to the Committee would involve retaining a separate allowance
for working away from home. The original recommendation for
the Additional Costs Allowance in 1971 was on this basis. This
might be a fixed sum for each day a Member was away from homecovering
both accommodation and food. The current average claim under
the ACA for the 489 Members with constituencies outside London
and the South east is about £19,500. The House normally
sits for about 155 days a year. This works out at about £125
a day/night. This is considerably less than the £165.50
paid to Members of the House of Lords and, as the SSRB points
out, daily subsistence for the private sector working in London.
23. Given that Members may have to attend meetings
in the constituency on sitting days or meetings at Westminster
on non-sitting days, we do not envisage that this would be an
attendance allowance calculated daily. It would be based on the
established sitting pattern that requires Members to work away
from their home for four days a week for 35 or so weeks a year.
24. Members would be paid this regularly and whether
their actual costs came to this amount would be subject to validation
[by staff of the House, with independent assurance provided by
the audit process]. One possibility is an annual "health
check" in which each Member would have an annual meeting
with officials to go through rent or mortgage statements, council
tax and utility bills etc to confirm that payments were made for
the purposes intended. Areas of uncertainty could be clarified,
advice given and a checklist ticked. Such a process could include
some form of external validation as well.
Is a separate allowance for accommodation and
food while working away from home worth pursuing? What are the
25. The most radical option which has been raised
is that there should be no separate allowance for second homes.
In this case MPs would be paid a higher salary from which overnight
costs would have to be met. This extra pay need not be pensionable
and tax would be deducted at source. Whether actual expenditure
on accommodation in support of the job would be tax deductibleas
with the current statutory provisions relating to the Additional
Costs Allowancewould have to be discussed with the tax
authorities (HMRC). While this proposal has been put forward
by people inside and outside the House, we should emphasise that
it is also the suggestion which has attracted most opposition
from Members themselves. It is being aired in this issues paper
without any commitment that it will be supported by the Committee

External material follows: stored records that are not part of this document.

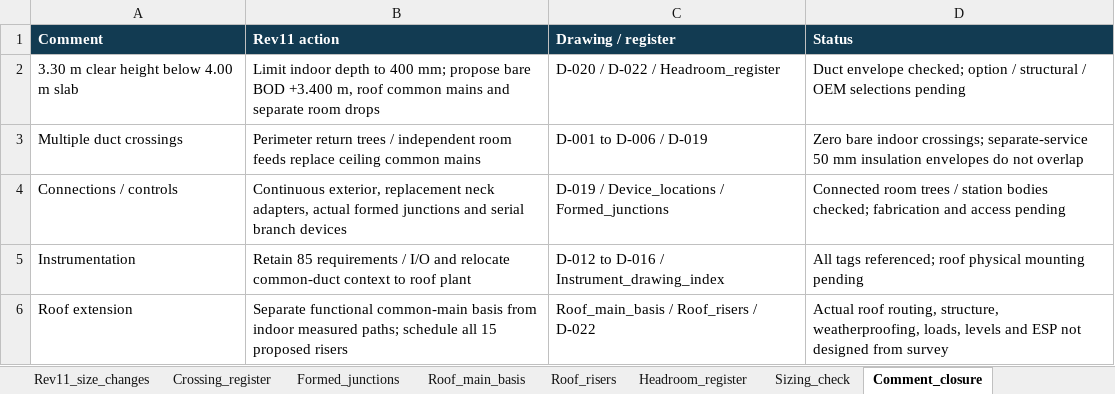
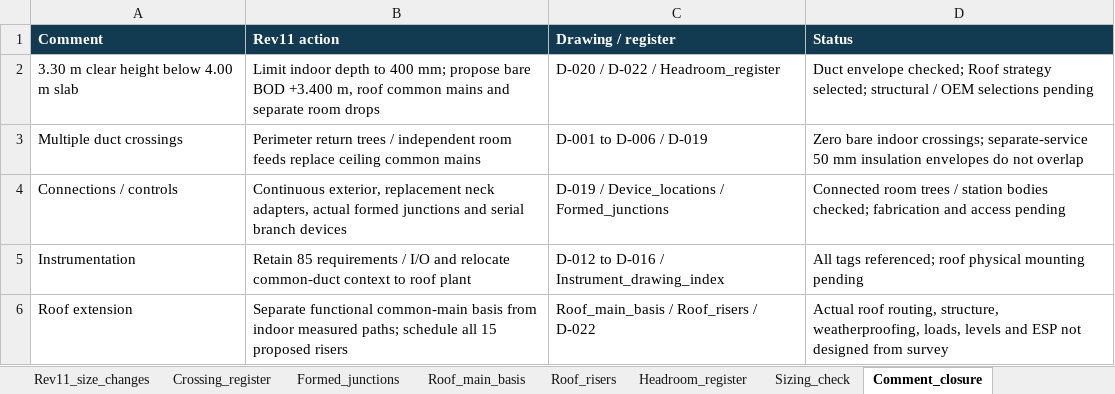
Before and after one commit to mazen-omar121/Duct-sizing-, an Excel workbook: deliverables/rev11/Administration_HVAC_Drawing_Registers_Rev11.xlsx, sheet Comment_closure, drawn as a sheet; values as stored, in another font and other column widths than the file's, no borders; table styles not drawn; the diff names each change by its address in the sheet, - before the commit and + after, or states it on an @@ line.

Commit message:
Record selected roof distribution in Rev11 drawing package

```diff
--- a/deliverables/rev11/Administration_HVAC_Drawing_Registers_Rev11.xlsx (sheet Comment_closure)
+++ b/deliverables/rev11/Administration_HVAC_Drawing_Registers_Rev11.xlsx (sheet Comment_closure)
-D2 (Status): …envelope checked; option / structural /…
+D2 (Status): …envelope checked; Roof strategy selected; structural /…
```
Also changed, not shown: sheet Read_me, 23 other files.
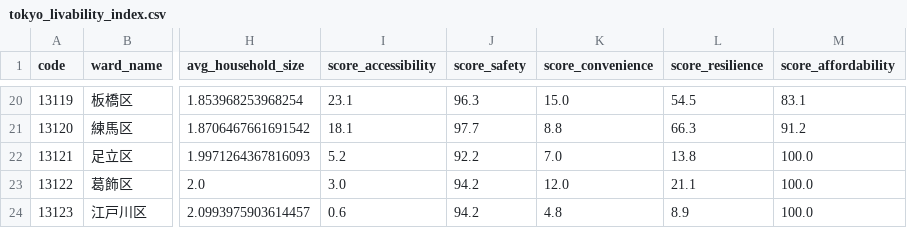
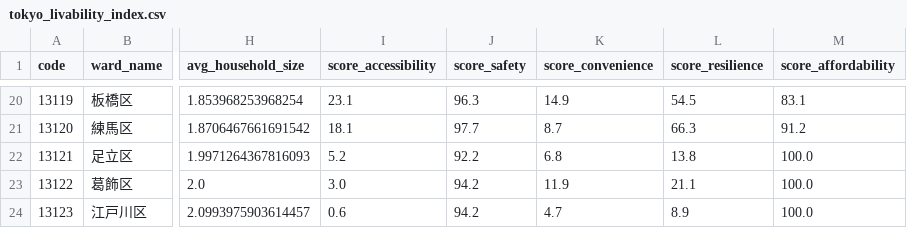
Before and after one commit to ukimotodatascience/Tokyo-livability-index, a CSV file: data/processed/tokyo_livability_index.csv, drawn as a sheet; only a part is shown, gaps mark what is left out; the diff covers the shown part only; the diff names each change by its address in the sheet, - before the commit and + after, or states it on an @@ line.

Commit message:
chore: update embedded data via pipeline

```diff
--- a/data/processed/tokyo_livability_index.csv
+++ b/data/processed/tokyo_livability_index.csv
-K20 (score_convenience): 15.0
+K20 (score_convenience): 14.9
-K21 (score_convenience): 8.8
+K21 (score_convenience): 8.7
-K22 (score_convenience): 7.0
+K22 (score_convenience): 6.8
-K23 (score_convenience): 12.0
+K23 (score_convenience): 11.9
-K24 (score_convenience): 4.8
+K24 (score_convenience): 4.7
```
Also changed, not shown: 32 edited cells elsewhere in this file, data/raw/osm_poi_data.csv, 1 other file.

when we come to produce our emerging conclusions.
Is merging salary and the Additional Costs Allowance
a realistic possibility? What are the implications? How should
Members representing inner or outer London constituencies be treated?
26. In our earlier report on reducing the threshold
for receipts, we said we would look further at claims under the
Additional Costs Allowance for food. At present up to
£400 can be claimed a month for this. Some Members have
told us there is no need for such provisionon the basis
that an individual can only eat in one place at one time. Others
have pointed to the inevitable extra food costs of working away
from home. We are aware that [many] Members claim less than the
current maximum, allowing themselves a notional amount for each
day spent away from home.
Is it reasonable for Members to be able to claim
for food when away from home on parliamentary duties? Should
separate provision be made for this?
5 Cm 7270-I, para 5.53. Back
Review Body on Top Salaries, First Report, Ministers of the
Crown and Members of Parliament, December 1971, Cmnd 4836,
para 40. Back
para 5.55. Back
SSRB, Cm7270-II, para 4.15. Back
SSRB, Cm7270-II, para 4.15. Back